✦ ✦ ✦ ✦ ✦ ✦ ✦
Will you go alone?
Murtagh gave Thorn a quizzical look. The red dragon sat crouched next to him atop the rocky hill where they had landed. In the fading dusk, the sparkle of the dragon’s scales was subdued, tamped down like coals in a banked fire, waiting for a breath of wind to flare back to brilliance.
‘What? You’d go with me?’
A wolfish grin split Thorn’s jaws, showing rows of sharp white teeth, each as long as a dagger. Why not? They already fear us. Let them scream and scurry at our arrival.
The dragon’s thoughts resonated like a bell in Murtagh’s mind. He shook his head as he unbuckled his sword, Zar’roc, from his waist. ‘You’d like that, wouldn’t you?’
Thorn’s jaws hung open wider, and his burred tongue ran across his chops. Maybe.
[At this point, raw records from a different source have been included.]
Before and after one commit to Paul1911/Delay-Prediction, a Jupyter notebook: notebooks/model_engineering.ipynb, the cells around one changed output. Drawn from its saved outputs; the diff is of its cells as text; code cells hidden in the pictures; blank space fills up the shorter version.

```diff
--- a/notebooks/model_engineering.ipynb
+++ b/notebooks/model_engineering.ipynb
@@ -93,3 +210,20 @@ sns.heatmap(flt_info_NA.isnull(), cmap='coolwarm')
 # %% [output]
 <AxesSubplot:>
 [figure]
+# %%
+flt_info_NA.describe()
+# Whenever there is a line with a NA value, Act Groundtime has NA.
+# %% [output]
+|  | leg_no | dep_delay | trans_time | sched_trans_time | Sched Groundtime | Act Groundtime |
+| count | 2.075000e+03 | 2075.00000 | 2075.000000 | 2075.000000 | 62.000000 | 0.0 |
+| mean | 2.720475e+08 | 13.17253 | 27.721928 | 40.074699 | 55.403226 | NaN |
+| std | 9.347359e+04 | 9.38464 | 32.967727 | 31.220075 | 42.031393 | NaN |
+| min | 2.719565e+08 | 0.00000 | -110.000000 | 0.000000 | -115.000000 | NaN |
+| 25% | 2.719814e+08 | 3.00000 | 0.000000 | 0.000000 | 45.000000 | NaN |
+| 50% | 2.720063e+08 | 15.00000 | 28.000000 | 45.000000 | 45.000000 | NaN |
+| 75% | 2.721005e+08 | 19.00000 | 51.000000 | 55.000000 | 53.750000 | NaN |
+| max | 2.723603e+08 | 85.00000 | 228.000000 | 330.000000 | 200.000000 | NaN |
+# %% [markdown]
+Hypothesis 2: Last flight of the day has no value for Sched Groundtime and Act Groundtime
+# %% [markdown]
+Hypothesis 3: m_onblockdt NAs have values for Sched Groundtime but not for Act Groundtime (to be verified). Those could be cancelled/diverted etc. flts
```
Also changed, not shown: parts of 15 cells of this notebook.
Murtagh could just picture Thorn stalking down a narrow street, scraping the sides of buildings with his armoured shoulders, breaking beams and shutters and cornices while folks fled before him. Murtagh knew how that would end, with fire and blood and a flattened circle of destruction.
‘I think you’d best wait here.’
Thorn shuffled his velvet wings and coughed deep in his throat. His way of laughing. Then perhaps you should use magic to change the colour of my scales, and we could pretend to be Eragon and Saphira. Wouldn’t that be fine sport?
Murtagh snorted as he laid Zar’roc across a patch of dry grass. He’d been surprised to discover that Thorn had a trenchant sense of humour. It hadn’t been readily apparent when they’d been bonded, partly because of Thorn’s youth and partly because of . . . attending circumstances.
For a moment, Murtagh’s mood darkened.
No? Well then, if you change your mind—
‘You’ll be the first to know.’
Mmm. With the tip of his snout, Thorn nudged the sword. I wish you would take your fang. Your claw. Your sharpened affliction.
Murtagh knew Thorn was nervous. He always was when Murtagh left, even for a short while. ‘Don’t worry. I’ll be fine.’
A puff of pale smoke rose from the dragon’s flared nostrils. I don’t trust that shark-mouthed skulker.
‘I don’t trust anyone. Except for you.’
Murtagh faltered as he went to one of the saddlebags that hung along Thorn’s side. An image of Nasuada’s almond eyes flashed before him. Cheekbones. Teeth. Parts and pieces that failed to sum the whole. A memory of her scent, accompanied by a yearning and a sorrow, an aching absence for what might have been and now was lost.
‘Yes.’ He couldn’t have lied to Thorn even if he wanted to. They were too closely joined for that.
The dragon was kind enough to return the conversation to safer ground. Do you think Sarros has scented anything of interest?
‘It would be better if he hasn’t.’ Murtagh excavated a ball of brown twine from the saddlebag.
But if he has? Do we fly toward the storm or away?
A thin smile stretched Murtagh’s lips. ‘That depends on how violent the storm.’
It may not be obvious. The wind can lie.
He measured a length of twine. ‘Then we’ll continue sniffing about until it becomes obvious.’
Hmm. As long as we can still change course if need be.
ABOUT THE AUTHOR